According to the study around 90 per cent of students in the UK were satisfied with their course and felt their university offered them skills and experience they could use later in their career. However, UK graduates were less satisfied with less than 50 per cent feeling they received satisfactory experience, and 70 per cent being happy with the skills they learnt during their degree.
The report continues to show that the difference in student and graduate perspective is the largest of any developed country that participated in the survey. UK graduates are less likely to secure a job in their chosen career sector or field of work than graduates from other countries, and 32 per cent of graduates in the UK were not working in a job role that they considered connected to their degree. This placed the UK as number 11 in a developed nation poll.
Jared Stein the vice-president of research and education at Instructure told the Times Higher Education magazine that “Students in the UK tend to be more optimistic” about how well they are prepared for their chosen career than those who begin working after their degree.
The disparity overall reveals that graduates need to gain these skills and training in other areas of their lives, from work, independent studying and experience to fully prepared them for a graduate career and a changing job market. Stein added “Every school and university should put an emphasis on career preparedness” and “universities should also make students look further than two or three years into the job market”. Graduates should understand that the job market is constantly adapting and their skills and training should reflect these changes to ensure they are suited to their career.

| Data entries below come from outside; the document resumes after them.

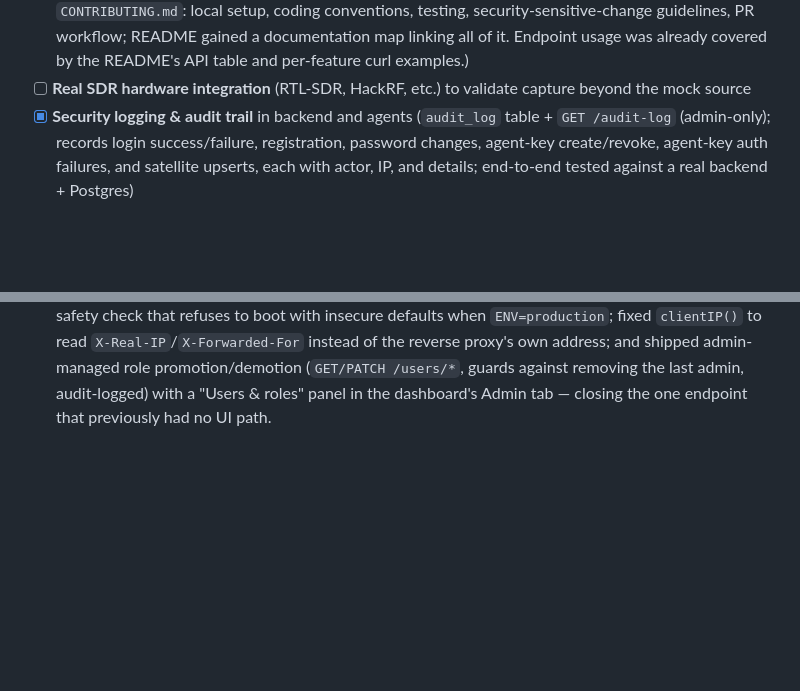
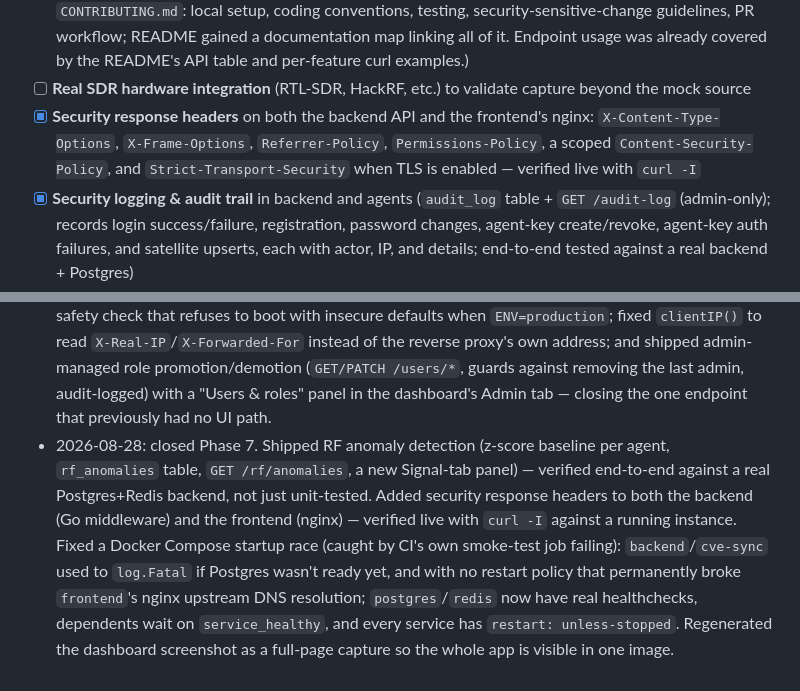
Before and after one commit to Lyrahcle/lyrahcle, a Markdown page: SECURITY_ROADMAP.md, 2 parts joined by grey strips. Drawn GitHub-style; blank space fills up the shorter version.

```diff
--- a/SECURITY_ROADMAP.md
+++ b/SECURITY_ROADMAP.md
@@ -44,6 +44,10 @@ Tracked incrementally, one item at a time, before the v1.0.0 release.
       was already covered by the README's API table and per-feature curl examples.)
 - [ ] **Real SDR hardware integration** (RTL-SDR, HackRF, etc.) to validate capture
       beyond the mock source
+- [x] **Security response headers** on both the backend API and the frontend's
+      nginx: `X-Content-Type-Options`, `X-Frame-Options`, `Referrer-Policy`,
+      `Permissions-Policy`, a scoped `Content-Security-Policy`, and `Strict-Transport-Security`
+      when TLS is enabled — verified live with `curl -I`
 - [x] **Security logging & audit trail** in backend and agents (`audit_log`
       table + `GET /audit-log` (admin-only); records login success/failure,
       registration, password changes, agent-key create/revoke, agent-key auth
@@ -161,3 +165,16 @@ Tracked incrementally, one item at a time, before the v1.0.0 release.
   promotion/demotion (`GET/PATCH /users/*`, guards against removing the last
   admin, audit-logged) with a "Users & roles" panel in the dashboard's Admin
   tab — closing the one endpoint that previously had no UI path.
+- 2026-08-28: closed Phase 7. Shipped RF anomaly detection (z-score baseline
+  per agent, `rf_anomalies` table, `GET /rf/anomalies`, a new Signal-tab
+  panel) — verified end-to-end against a real Postgres+Redis backend, not
+  just unit-tested. Added security response headers to both the backend
+  (Go middleware) and the frontend (nginx) — verified live with `curl -I`
+  against a running instance. Fixed a Docker Compose startup race (caught by
+  CI's own smoke-test job failing): `backend`/`cve-sync` used to `log.Fatal`
+  if Postgres wasn't ready yet, and with no restart policy that permanently
+  broke `frontend`'s nginx upstream DNS resolution; `postgres`/`redis` now
+  have real healthchecks, dependents wait on `service_healthy`, and every
+  service has `restart: unless-stopped`. Regenerated the dashboard
+  screenshot as a full-page capture so the whole app is visible in one
+  image.
```
Also changed, not shown: CHANGELOG.md (+5 -0 lines), README.md (+16 -3 lines), TIER1_IMPLEMENTATION.md (added, +284 -0 lines), docs/screenshots/dashboard.png, 14 other files.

Graduates may feel unprepared for career soul-searching with endless job applications, confusing interview questions and heartbreaking rejections. Although that 2014 was the best year for graduate job since the recession back in 2008, only around one third of graduates found full-time work in the career of their choice. However this does not mean that the rest of graduates do not find a job – they may do eventually, or in a field that is different to their degree.
Only 8 per cent of students who graduated in 2013 were unemployed six months after finishing university, but a survey conducted by the Higher Education Statistical Agency found that 48 percent of graduates stated that their current wage was lower than expected and 57 per cent earning £16,000 or less. These statistics may be a shock for recent graduates who have aspirations of earning a high wage and starting the job of their dreams, and after studying for three to four years and paying up to £9,000 a year – is it worth it?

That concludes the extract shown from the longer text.